======== Records shown ========

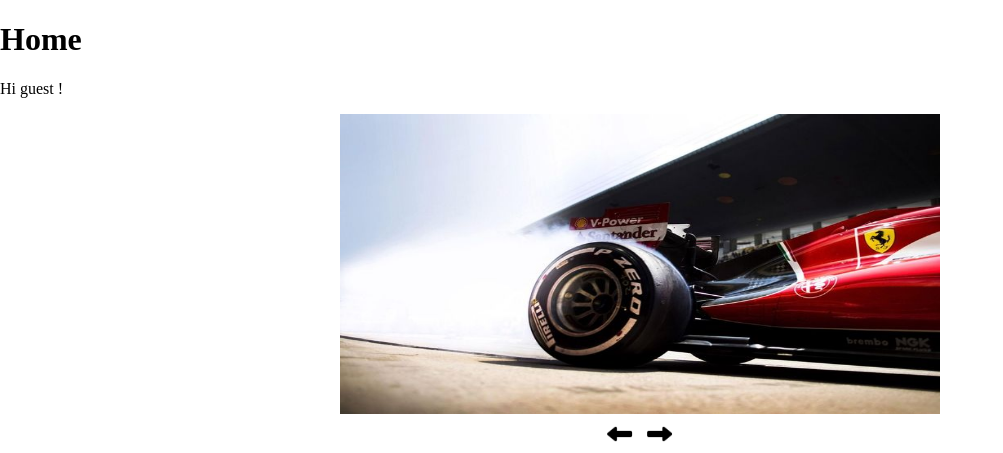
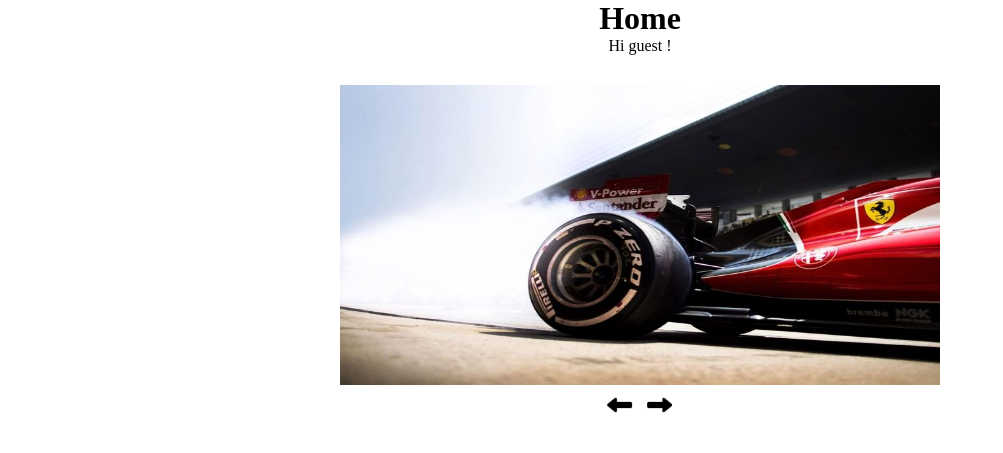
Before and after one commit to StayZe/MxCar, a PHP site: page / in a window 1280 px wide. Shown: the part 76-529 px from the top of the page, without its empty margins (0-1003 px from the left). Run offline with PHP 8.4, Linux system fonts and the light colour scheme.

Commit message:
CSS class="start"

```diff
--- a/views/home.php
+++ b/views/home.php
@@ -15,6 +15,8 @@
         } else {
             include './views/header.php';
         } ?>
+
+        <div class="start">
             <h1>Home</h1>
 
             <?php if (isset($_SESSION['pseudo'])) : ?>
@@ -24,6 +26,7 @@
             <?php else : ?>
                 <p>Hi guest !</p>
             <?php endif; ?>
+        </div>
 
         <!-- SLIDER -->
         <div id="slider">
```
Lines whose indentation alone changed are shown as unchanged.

========
======== Records shown ========

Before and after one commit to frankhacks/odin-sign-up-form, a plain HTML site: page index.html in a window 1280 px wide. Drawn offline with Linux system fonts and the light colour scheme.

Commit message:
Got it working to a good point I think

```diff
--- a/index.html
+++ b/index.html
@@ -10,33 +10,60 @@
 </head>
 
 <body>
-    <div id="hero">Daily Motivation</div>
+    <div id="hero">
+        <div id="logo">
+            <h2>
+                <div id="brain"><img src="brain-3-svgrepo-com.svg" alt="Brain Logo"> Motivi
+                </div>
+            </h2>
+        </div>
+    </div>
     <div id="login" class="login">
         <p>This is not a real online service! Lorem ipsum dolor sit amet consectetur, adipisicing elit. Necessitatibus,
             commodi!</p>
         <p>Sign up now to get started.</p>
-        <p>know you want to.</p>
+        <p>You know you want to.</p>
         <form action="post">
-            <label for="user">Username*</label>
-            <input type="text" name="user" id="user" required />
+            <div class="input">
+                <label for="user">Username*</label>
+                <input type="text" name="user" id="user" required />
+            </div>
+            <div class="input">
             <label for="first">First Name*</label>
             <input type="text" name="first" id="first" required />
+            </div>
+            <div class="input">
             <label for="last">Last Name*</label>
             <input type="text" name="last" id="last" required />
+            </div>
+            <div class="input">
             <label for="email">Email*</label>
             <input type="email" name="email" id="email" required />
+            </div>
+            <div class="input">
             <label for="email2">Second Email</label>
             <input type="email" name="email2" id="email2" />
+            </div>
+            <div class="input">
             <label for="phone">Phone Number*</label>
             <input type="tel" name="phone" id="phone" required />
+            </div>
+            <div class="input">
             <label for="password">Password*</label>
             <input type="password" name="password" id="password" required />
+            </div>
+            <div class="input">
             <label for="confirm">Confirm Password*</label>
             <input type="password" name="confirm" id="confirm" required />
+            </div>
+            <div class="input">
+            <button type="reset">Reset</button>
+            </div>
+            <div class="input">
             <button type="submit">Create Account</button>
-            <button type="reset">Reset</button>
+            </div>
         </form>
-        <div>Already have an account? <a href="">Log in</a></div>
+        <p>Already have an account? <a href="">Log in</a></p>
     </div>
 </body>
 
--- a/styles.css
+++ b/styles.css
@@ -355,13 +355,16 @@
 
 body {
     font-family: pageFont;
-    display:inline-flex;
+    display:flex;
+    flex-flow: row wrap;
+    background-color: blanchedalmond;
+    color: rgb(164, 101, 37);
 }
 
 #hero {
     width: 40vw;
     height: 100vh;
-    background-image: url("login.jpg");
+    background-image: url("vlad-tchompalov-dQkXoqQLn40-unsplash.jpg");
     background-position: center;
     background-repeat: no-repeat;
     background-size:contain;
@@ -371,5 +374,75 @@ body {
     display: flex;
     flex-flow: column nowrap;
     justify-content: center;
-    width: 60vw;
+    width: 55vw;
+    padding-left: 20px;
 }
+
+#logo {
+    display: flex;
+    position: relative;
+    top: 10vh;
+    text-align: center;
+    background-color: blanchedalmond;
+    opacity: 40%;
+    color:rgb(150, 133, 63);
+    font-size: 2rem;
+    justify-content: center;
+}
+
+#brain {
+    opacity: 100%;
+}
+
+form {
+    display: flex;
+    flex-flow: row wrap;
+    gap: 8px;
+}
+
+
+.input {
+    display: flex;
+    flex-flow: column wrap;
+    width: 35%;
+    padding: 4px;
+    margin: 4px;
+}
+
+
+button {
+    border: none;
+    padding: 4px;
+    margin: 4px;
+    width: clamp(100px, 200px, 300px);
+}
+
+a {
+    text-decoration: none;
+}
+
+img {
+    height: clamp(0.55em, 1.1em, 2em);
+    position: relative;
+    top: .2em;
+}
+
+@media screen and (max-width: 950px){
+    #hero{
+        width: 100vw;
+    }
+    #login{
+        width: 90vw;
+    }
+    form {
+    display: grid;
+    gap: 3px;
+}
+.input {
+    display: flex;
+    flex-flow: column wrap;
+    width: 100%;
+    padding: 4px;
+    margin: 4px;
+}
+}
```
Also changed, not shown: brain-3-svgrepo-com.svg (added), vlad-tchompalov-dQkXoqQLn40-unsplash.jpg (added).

========
======== Records shown ========

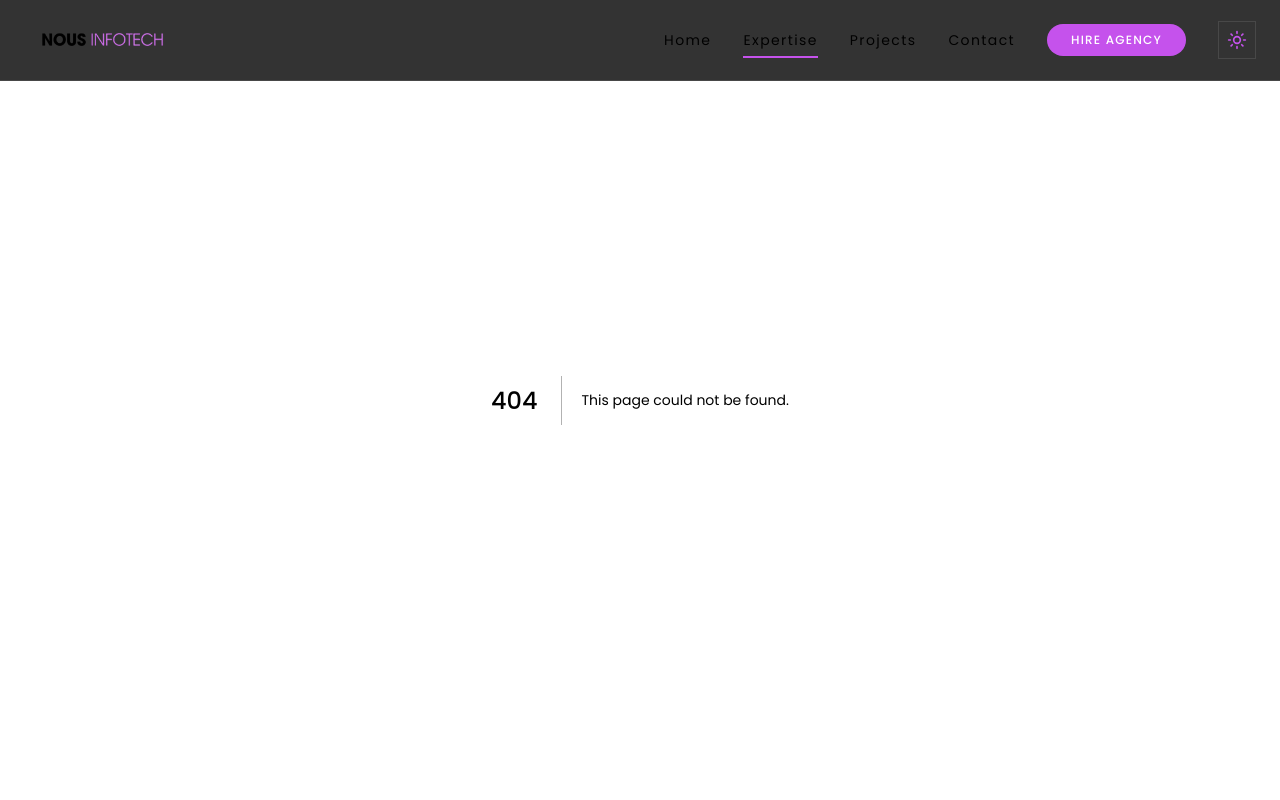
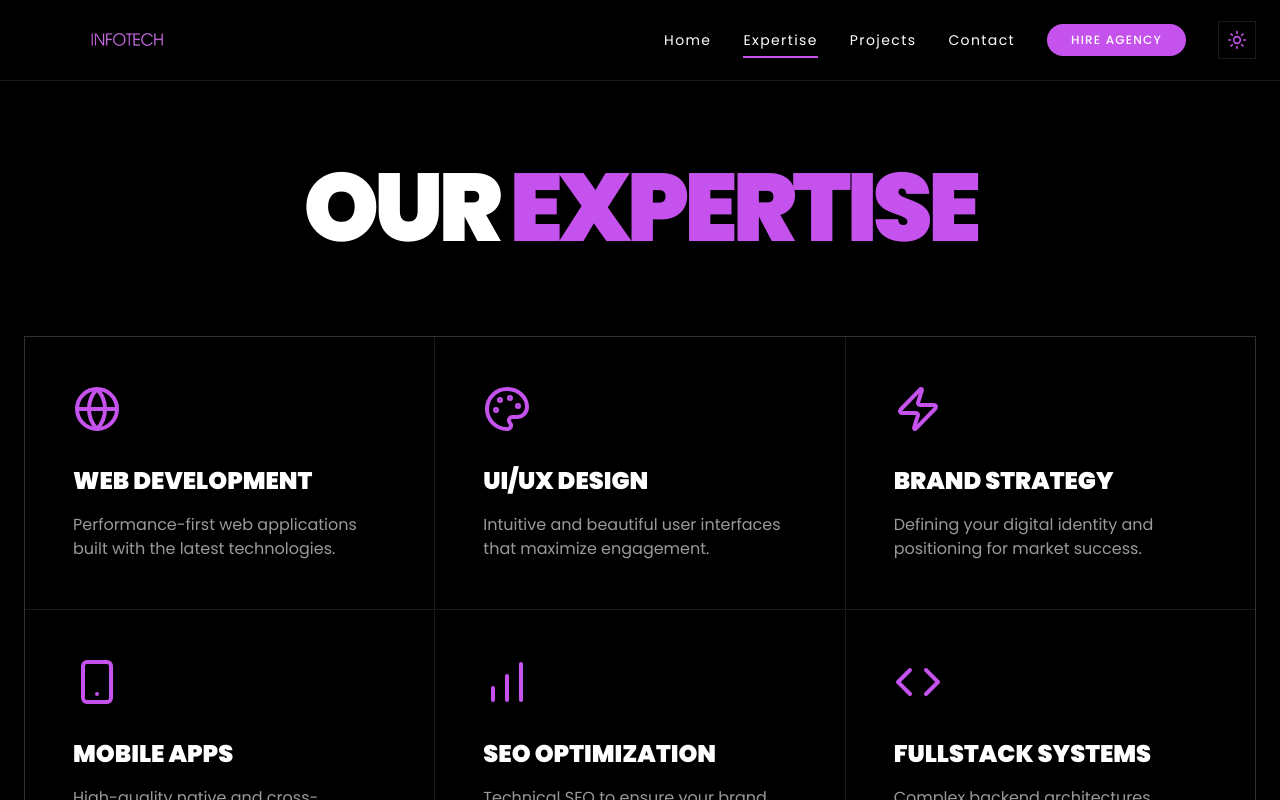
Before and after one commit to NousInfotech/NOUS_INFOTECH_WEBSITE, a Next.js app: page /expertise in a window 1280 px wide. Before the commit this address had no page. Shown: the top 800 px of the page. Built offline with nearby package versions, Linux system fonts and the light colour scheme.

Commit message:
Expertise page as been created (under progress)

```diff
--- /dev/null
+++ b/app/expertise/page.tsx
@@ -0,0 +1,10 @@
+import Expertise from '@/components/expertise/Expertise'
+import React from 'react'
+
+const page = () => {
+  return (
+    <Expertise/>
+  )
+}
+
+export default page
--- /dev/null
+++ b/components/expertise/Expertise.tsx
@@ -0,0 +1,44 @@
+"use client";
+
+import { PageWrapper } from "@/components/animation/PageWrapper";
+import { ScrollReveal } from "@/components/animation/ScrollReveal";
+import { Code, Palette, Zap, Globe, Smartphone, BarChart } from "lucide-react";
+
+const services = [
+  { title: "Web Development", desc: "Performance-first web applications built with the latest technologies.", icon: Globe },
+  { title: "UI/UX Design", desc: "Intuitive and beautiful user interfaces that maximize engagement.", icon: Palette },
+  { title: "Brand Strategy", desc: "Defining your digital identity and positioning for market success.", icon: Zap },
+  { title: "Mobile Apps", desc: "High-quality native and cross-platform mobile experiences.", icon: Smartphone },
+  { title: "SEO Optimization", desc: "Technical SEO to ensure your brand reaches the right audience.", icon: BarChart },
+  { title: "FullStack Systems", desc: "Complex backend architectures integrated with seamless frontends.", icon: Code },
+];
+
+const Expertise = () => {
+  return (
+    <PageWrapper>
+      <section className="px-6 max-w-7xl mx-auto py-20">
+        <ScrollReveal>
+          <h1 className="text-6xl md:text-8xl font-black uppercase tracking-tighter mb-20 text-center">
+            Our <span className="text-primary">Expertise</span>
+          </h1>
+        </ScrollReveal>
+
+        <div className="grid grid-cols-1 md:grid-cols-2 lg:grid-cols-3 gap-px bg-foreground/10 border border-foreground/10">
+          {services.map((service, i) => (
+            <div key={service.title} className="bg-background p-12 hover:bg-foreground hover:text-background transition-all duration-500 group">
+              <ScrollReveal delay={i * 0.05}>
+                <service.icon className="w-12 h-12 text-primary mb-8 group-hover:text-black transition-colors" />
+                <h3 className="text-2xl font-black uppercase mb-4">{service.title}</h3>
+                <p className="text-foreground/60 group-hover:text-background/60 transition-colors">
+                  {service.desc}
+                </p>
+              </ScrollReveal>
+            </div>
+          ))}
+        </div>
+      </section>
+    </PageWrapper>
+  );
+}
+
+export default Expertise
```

========

The lines to extract from the data above begin with the line containing "Before and after one commit to StayZe/MxCar, a" and end with the line containing "Lines whose indentation". Extract them exactly, including both.

- [Output of the exercise]:
Before and after one commit to StayZe/MxCar, a PHP site: page / in a window 1280 px wide. Shown: the part 76-529 px from the top of the page, without its empty margins (0-1003 px from the left). Run offline with PHP 8.4, Linux system fonts and the light colour scheme.

Commit message:
CSS class="start"

```diff
--- a/views/home.php
+++ b/views/home.php
@@ -15,6 +15,8 @@
         } else {
             include './views/header.php';
         } ?>
+
+        <div class="start">
             <h1>Home</h1>
 
             <?php if (isset($_SESSION['pseudo'])) : ?>
@@ -24,6 +26,7 @@
             <?php else : ?>
                 <p>Hi guest !</p>
             <?php endif; ?>
+        </div>
 
         <!-- SLIDER -->
         <div id="slider">
```
Lines whose indentation alone changed are shown as unchanged.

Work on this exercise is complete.